*HOW TO COMPLETE THIS TASK*: Reproduce the entries below exactly, but leave the pictures out.

*GIVEN ENTRIES*:
──────────────────────────────

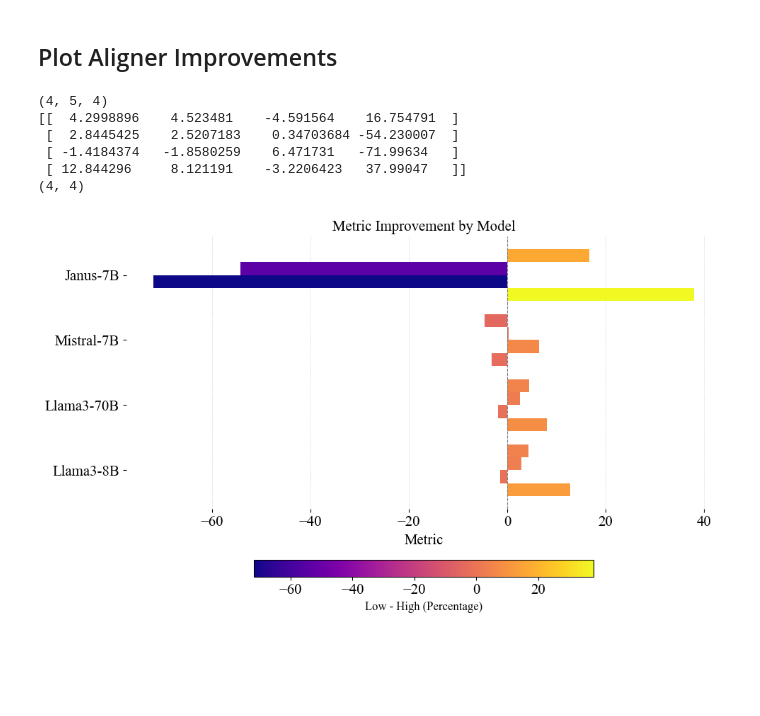
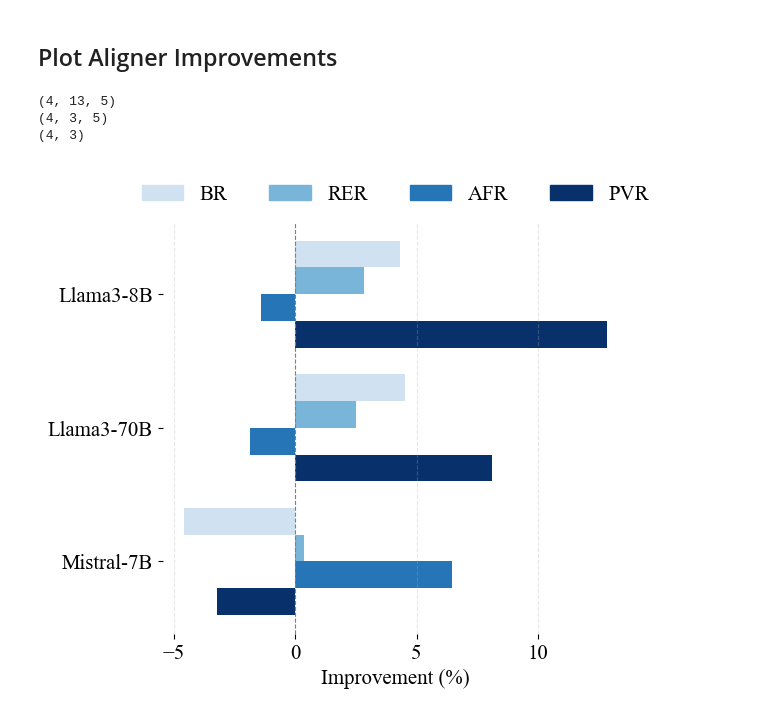
Before and after one commit to chimaobi-okite/pref_aligner, a Jupyter notebook: process_results.ipynb, the cells around one changed output. Drawn from its saved outputs; the diff is of its cells as text; code cells hidden in the pictures; blank space fills up the shorter version.

```diff
--- a/process_results.ipynb
+++ b/process_results.ipynb
@@ -418,40 +421,43 @@ compare_profile_accuracy(
 # %%
 from results_helper import missing_answer_diffplot
 
+metrics_baseline = ["BR", "RER", "AFR", "PVR"]
 data, order = results_dict.get_field_matrix(
-    field=["BR", "RER", "AFR", "PVR"],
+    field=metrics_baseline,
     fixed_keys={
         "dataset": "full",
         "relevance": "relevant",
     },
-    axis_keys=["method", "model"]
+    axis_keys=["model", "method"]
 )
-data = np.array(data).squeeze()
+data = np.array(data)
+print(data.shape)
 # Take the first 5
-data = data[...,:4]
-models_ref = MODELS[:4].copy()
-print(data.shape)
+data = data[:, :3]
+models_ref = MODELS[:3].copy()
+print(data.shape)       # [fields x models x methods]
 
-improvement = (data[:,0] - data[:,-1]).astype(np.float32)
-print(improvement)
-print(improvement.shape)
+improvement = (data[...,0] - data[...,-1]).astype(np.float32)
+print(improvement.shape)    # improvement = [fields, models]
 
-missing_answer_diffplot(
-    improvement,
-    keys=models_ref,
-    title="Metric Improvement by Model",
-    xlabel="Metric",
-    series_labels=["BR", "RER", "AFR", "PVR"],
-    show=True
+from results_helper import METRIC_LABELS_ABBR
+
+data2plot = improvement.T
+relevance_hbarplot(
+    data2plot,
+    relevance_list=metrics_baseline,
+    models=[MODELS_SHORT_DICT[m] for m in models_ref],
+    title="Error Percentage Drop by Model",
+    xlabel="Improvement (%)",
+    label_dict=METRIC_LABELS_ABBR,
+    figh=6,
+    show=True,
 )
 # %% [output]
-(4, 5, 4)
-[[  4.2998896    4.523481    -4.591564    16.754791  ]
- [  2.8445425    2.5207183    0.34703684 -54.230007  ]
- [ -1.4184374   -1.8580259    6.471731   -71.99634   ]
- [ 12.844296     8.121191    -3.2206423   37.99047   ]]
-(4, 4)
+(4, 13, 5)
+(4, 3, 5)
+(4, 3)
-[figure, old version]
+[figure, new version]
 # %%
 from results_helper import missing_answer_diffplot
 
```
Also changed, not shown: parts of 10 cells of this notebook, 43 other files.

──────────────────────────────

*EXERCISE SOLUTION*:
Before and after one commit to chimaobi-okite/pref_aligner, a Jupyter notebook: process_results.ipynb, the cells around one changed output. Drawn from its saved outputs; the diff is of its cells as text; code cells hidden in the pictures; blank space fills up the shorter version.

```diff
--- a/process_results.ipynb
+++ b/process_results.ipynb
@@ -418,40 +421,43 @@ compare_profile_accuracy(
 # %%
 from results_helper import missing_answer_diffplot
 
+metrics_baseline = ["BR", "RER", "AFR", "PVR"]
 data, order = results_dict.get_field_matrix(
-    field=["BR", "RER", "AFR", "PVR"],
+    field=metrics_baseline,
     fixed_keys={
         "dataset": "full",
         "relevance": "relevant",
     },
-    axis_keys=["method", "model"]
+    axis_keys=["model", "method"]
 )
-data = np.array(data).squeeze()
+data = np.array(data)
+print(data.shape)
 # Take the first 5
-data = data[...,:4]
-models_ref = MODELS[:4].copy()
-print(data.shape)
+data = data[:, :3]
+models_ref = MODELS[:3].copy()
+print(data.shape)       # [fields x models x methods]
 
-improvement = (data[:,0] - data[:,-1]).astype(np.float32)
-print(improvement)
-print(improvement.shape)
+improvement = (data[...,0] - data[...,-1]).astype(np.float32)
+print(improvement.shape)    # improvement = [fields, models]
 
-missing_answer_diffplot(
-    improvement,
-    keys=models_ref,
-    title="Metric Improvement by Model",
-    xlabel="Metric",
-    series_labels=["BR", "RER", "AFR", "PVR"],
-    show=True
+from results_helper import METRIC_LABELS_ABBR
+
+data2plot = improvement.T
+relevance_hbarplot(
+    data2plot,
+    relevance_list=metrics_baseline,
+    models=[MODELS_SHORT_DICT[m] for m in models_ref],
+    title="Error Percentage Drop by Model",
+    xlabel="Improvement (%)",
+    label_dict=METRIC_LABELS_ABBR,
+    figh=6,
+    show=True,
 )
 # %% [output]
-(4, 5, 4)
-[[  4.2998896    4.523481    -4.591564    16.754791  ]
- [  2.8445425    2.5207183    0.34703684 -54.230007  ]
- [ -1.4184374   -1.8580259    6.471731   -71.99634   ]
- [ 12.844296     8.121191    -3.2206423   37.99047   ]]
-(4, 4)
+(4, 13, 5)
+(4, 3, 5)
+(4, 3)
-[figure, old version]
+[figure, new version]
 # %%
 from results_helper import missing_answer_diffplot
 
```
Also changed, not shown: parts of 10 cells of this notebook, 43 other files.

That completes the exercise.